The task: Each line of data below is to be returned exactly, leaving out any picture.

#### Records supplied

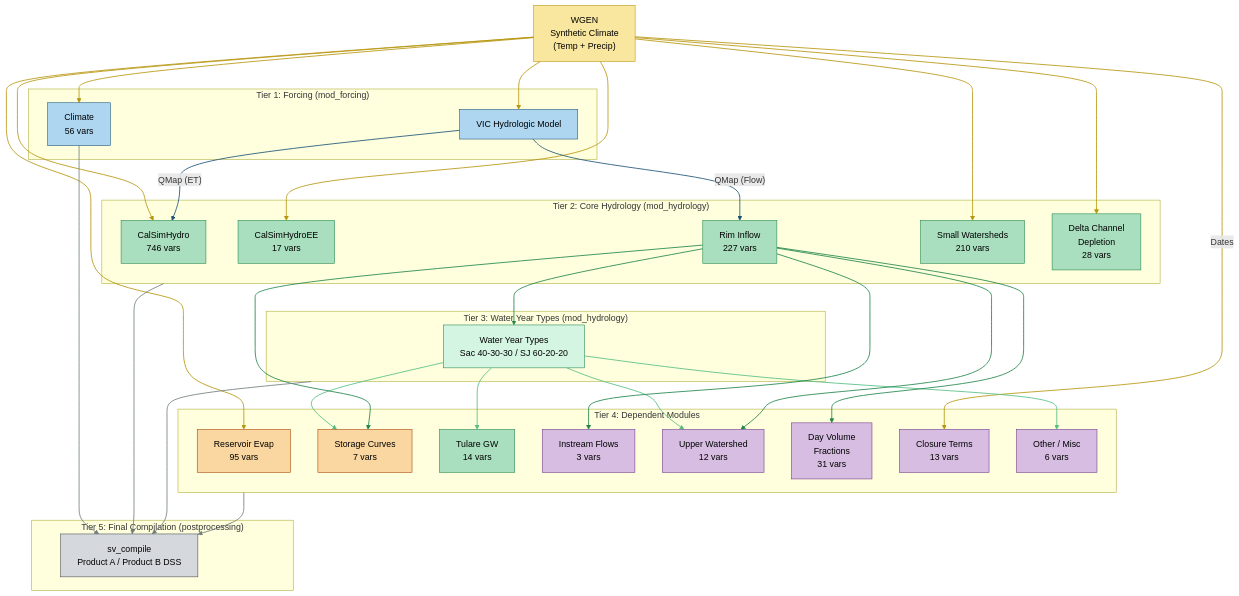
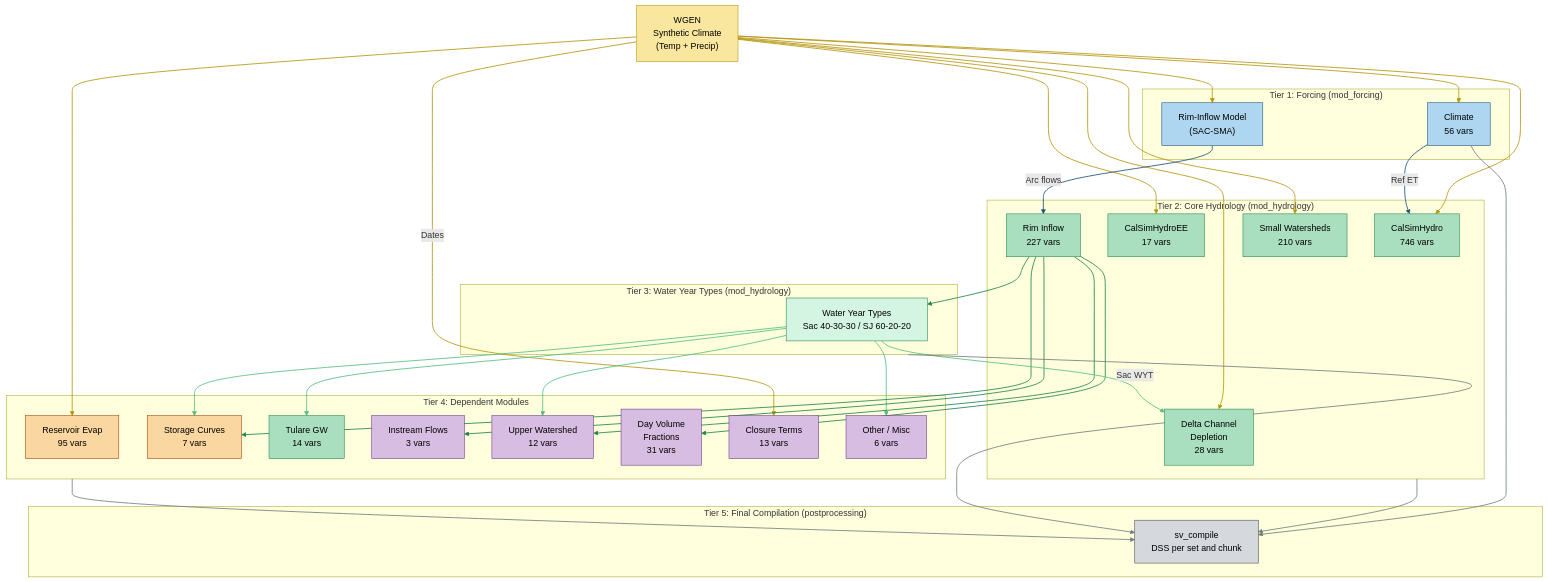
Before and after one commit to CentralValleyModeling/calsim3-stochastic-input-generation: the diagram in docs/source/input-generation/overview.md, drawn with Mermaid. The commit also changed 24 other files, not shown here.

````diff
--- a/docs/source/input-generation/overview.md
+++ b/docs/source/input-generation/overview.md
@@ -68,80 +68,81 @@
 ```{mermaid}
 flowchart TD
     classDef wgen fill:#F9E79F,stroke:#B7950B,color:#000
     classDef forcing fill:#AED6F1,stroke:#1A5276,color:#000
     classDef hydrology fill:#A9DFBF,stroke:#1E8449,color:#000
     classDef wyt fill:#D5F5E3,stroke:#1E8449,color:#000
     classDef reservoir fill:#FAD7A0,stroke:#A04000,color:#000
     classDef other fill:#D7BDE2,stroke:#6C3483,color:#000
     classDef postproc fill:#D5D8DC,stroke:#424949,color:#000
 
     WGEN["WGEN<br/>Synthetic Climate<br/>(Temp + Precip)"]:::wgen
 
     subgraph Tier1["Tier 1: Forcing (mod_forcing)"]
-        VIC["VIC Hydrologic Model"]:::forcing
+        INFLOWS["Rim-Inflow Model<br/>(SAC-SMA)"]:::forcing
         CLIMATE["Climate<br/>56 vars"]:::forcing
     end
 
     subgraph Tier2["Tier 2: Core Hydrology (mod_hydrology)"]
         CSHYDRO["CalSimHydro<br/>746 vars"]:::hydrology
         CSHYDRO_EE["CalSimHydroEE<br/>17 vars"]:::hydrology
         RIM["Rim Inflow<br/>227 vars"]:::hydrology
         SWS["Small Watersheds<br/>210 vars"]:::hydrology
         DCD["Delta Channel<br/>Depletion<br/>28 vars"]:::hydrology
     end
 
     subgraph Tier3["Tier 3: Water Year Types (mod_hydrology)"]
         WYT["Water Year Types<br/>Sac 40-30-30 / SJ 60-20-20"]:::wyt
     end
 
     subgraph Tier4["Tier 4: Dependent Modules"]
         EVAP["Reservoir Evap<br/>95 vars"]:::reservoir
         STORAGE["Storage Curves<br/>7 vars"]:::reservoir
         TULARE["Tulare GW<br/>14 vars"]:::hydrology
         INSTREAM["Instream Flows<br/>3 vars"]:::other
         UPPER["Upper Watershed<br/>12 vars"]:::other
         DVF["Day Volume<br/>Fractions<br/>31 vars"]:::other
         CLOSURE["Closure Terms<br/>13 vars"]:::other
         OTHER["Other / Misc<br/>6 vars"]:::other
     end
 
     subgraph Tier5["Tier 5: Final Compilation (postprocessing)"]
-        COMPILE["sv_compile<br/>Product A / Product B DSS"]:::postproc
+        COMPILE["sv_compile<br/>DSS per set and chunk"]:::postproc
     end
 
-    WGEN --> VIC
+    WGEN --> INFLOWS
     WGEN --> CLIMATE
     WGEN --> CSHYDRO
     WGEN --> CSHYDRO_EE
     WGEN --> SWS
     WGEN --> DCD
     WGEN --> EVAP
     WGEN -->|"Dates"| CLOSURE
-    VIC -->|"QMap (Flow)"| RIM
-    VIC -->|"QMap (ET)"| CSHYDRO
+    INFLOWS -->|"Arc flows"| RIM
+    CLIMATE -->|"Ref ET"| CSHYDRO
     RIM --> WYT
     WYT --> TULARE
     WYT --> UPPER
     WYT --> OTHER
     WYT --> STORAGE
     RIM --> INSTREAM
     RIM --> UPPER
     RIM --> DVF
     RIM --> STORAGE
     CLIMATE --> COMPILE
     Tier2 --> COMPILE
     Tier3 --> COMPILE
     Tier4 --> COMPILE
+    WYT -->|"Sac WYT"| DCD
 
     %% Arrow colors by source (linkStyle indices are 0-based, in order of appearance above)
     %% WGEN arrows: 0-7 (gold)
     linkStyle 0,1,2,3,4,5,6,7 stroke:#B7950B,stroke-width:1.5px
-    %% VIC arrows: 8-9 (blue)
+    %% forcing arrows: 8-9 (blue)
     linkStyle 8,9 stroke:#1A5276,stroke-width:1.5px
     %% RIM arrows: 10,15,16,17,18 (green)
     linkStyle 10,15,16,17,18 stroke:#1E8449,stroke-width:1.5px
-    %% WYT arrows: 11-14 (light green)
-    linkStyle 11,12,13,14 stroke:#52BE80,stroke-width:1.5px
+    %% WYT arrows: 11-14, 23 (light green)
+    linkStyle 11,12,13,14,23 stroke:#52BE80,stroke-width:1.5px
     %% compile arrows: 19-22 (gray)
     linkStyle 19,20,21,22 stroke:#717D7E,stroke-width:1.5px
 ```
````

########

Task solution:
Before and after one commit to CentralValleyModeling/calsim3-stochastic-input-generation: the diagram in docs/source/input-generation/overview.md, drawn with Mermaid. The commit also changed 24 other files, not shown here.

````diff
--- a/docs/source/input-generation/overview.md
+++ b/docs/source/input-generation/overview.md
@@ -68,80 +68,81 @@
 ```{mermaid}
 flowchart TD
     classDef wgen fill:#F9E79F,stroke:#B7950B,color:#000
     classDef forcing fill:#AED6F1,stroke:#1A5276,color:#000
     classDef hydrology fill:#A9DFBF,stroke:#1E8449,color:#000
     classDef wyt fill:#D5F5E3,stroke:#1E8449,color:#000
     classDef reservoir fill:#FAD7A0,stroke:#A04000,color:#000
     classDef other fill:#D7BDE2,stroke:#6C3483,color:#000
     classDef postproc fill:#D5D8DC,stroke:#424949,color:#000
 
     WGEN["WGEN<br/>Synthetic Climate<br/>(Temp + Precip)"]:::wgen
 
     subgraph Tier1["Tier 1: Forcing (mod_forcing)"]
-        VIC["VIC Hydrologic Model"]:::forcing
+        INFLOWS["Rim-Inflow Model<br/>(SAC-SMA)"]:::forcing
         CLIMATE["Climate<br/>56 vars"]:::forcing
     end
 
     subgraph Tier2["Tier 2: Core Hydrology (mod_hydrology)"]
         CSHYDRO["CalSimHydro<br/>746 vars"]:::hydrology
         CSHYDRO_EE["CalSimHydroEE<br/>17 vars"]:::hydrology
         RIM["Rim Inflow<br/>227 vars"]:::hydrology
         SWS["Small Watersheds<br/>210 vars"]:::hydrology
         DCD["Delta Channel<br/>Depletion<br/>28 vars"]:::hydrology
     end
 
     subgraph Tier3["Tier 3: Water Year Types (mod_hydrology)"]
         WYT["Water Year Types<br/>Sac 40-30-30 / SJ 60-20-20"]:::wyt
     end
 
     subgraph Tier4["Tier 4: Dependent Modules"]
         EVAP["Reservoir Evap<br/>95 vars"]:::reservoir
         STORAGE["Storage Curves<br/>7 vars"]:::reservoir
         TULARE["Tulare GW<br/>14 vars"]:::hydrology
         INSTREAM["Instream Flows<br/>3 vars"]:::other
         UPPER["Upper Watershed<br/>12 vars"]:::other
         DVF["Day Volume<br/>Fractions<br/>31 vars"]:::other
         CLOSURE["Closure Terms<br/>13 vars"]:::other
         OTHER["Other / Misc<br/>6 vars"]:::other
     end
 
     subgraph Tier5["Tier 5: Final Compilation (postprocessing)"]
-        COMPILE["sv_compile<br/>Product A / Product B DSS"]:::postproc
+        COMPILE["sv_compile<br/>DSS per set and chunk"]:::postproc
     end
 
-    WGEN --> VIC
+    WGEN --> INFLOWS
     WGEN --> CLIMATE
     WGEN --> CSHYDRO
     WGEN --> CSHYDRO_EE
     WGEN --> SWS
     WGEN --> DCD
     WGEN --> EVAP
     WGEN -->|"Dates"| CLOSURE
-    VIC -->|"QMap (Flow)"| RIM
-    VIC -->|"QMap (ET)"| CSHYDRO
+    INFLOWS -->|"Arc flows"| RIM
+    CLIMATE -->|"Ref ET"| CSHYDRO
     RIM --> WYT
     WYT --> TULARE
     WYT --> UPPER
     WYT --> OTHER
     WYT --> STORAGE
     RIM --> INSTREAM
     RIM --> UPPER
     RIM --> DVF
     RIM --> STORAGE
     CLIMATE --> COMPILE
     Tier2 --> COMPILE
     Tier3 --> COMPILE
     Tier4 --> COMPILE
+    WYT -->|"Sac WYT"| DCD
 
     %% Arrow colors by source (linkStyle indices are 0-based, in order of appearance above)
     %% WGEN arrows: 0-7 (gold)
     linkStyle 0,1,2,3,4,5,6,7 stroke:#B7950B,stroke-width:1.5px
-    %% VIC arrows: 8-9 (blue)
+    %% forcing arrows: 8-9 (blue)
     linkStyle 8,9 stroke:#1A5276,stroke-width:1.5px
     %% RIM arrows: 10,15,16,17,18 (green)
     linkStyle 10,15,16,17,18 stroke:#1E8449,stroke-width:1.5px
-    %% WYT arrows: 11-14 (light green)
-    linkStyle 11,12,13,14 stroke:#52BE80,stroke-width:1.5px
+    %% WYT arrows: 11-14, 23 (light green)
+    linkStyle 11,12,13,14,23 stroke:#52BE80,stroke-width:1.5px
     %% compile arrows: 19-22 (gray)
     linkStyle 19,20,21,22 stroke:#717D7E,stroke-width:1.5px
 ```
````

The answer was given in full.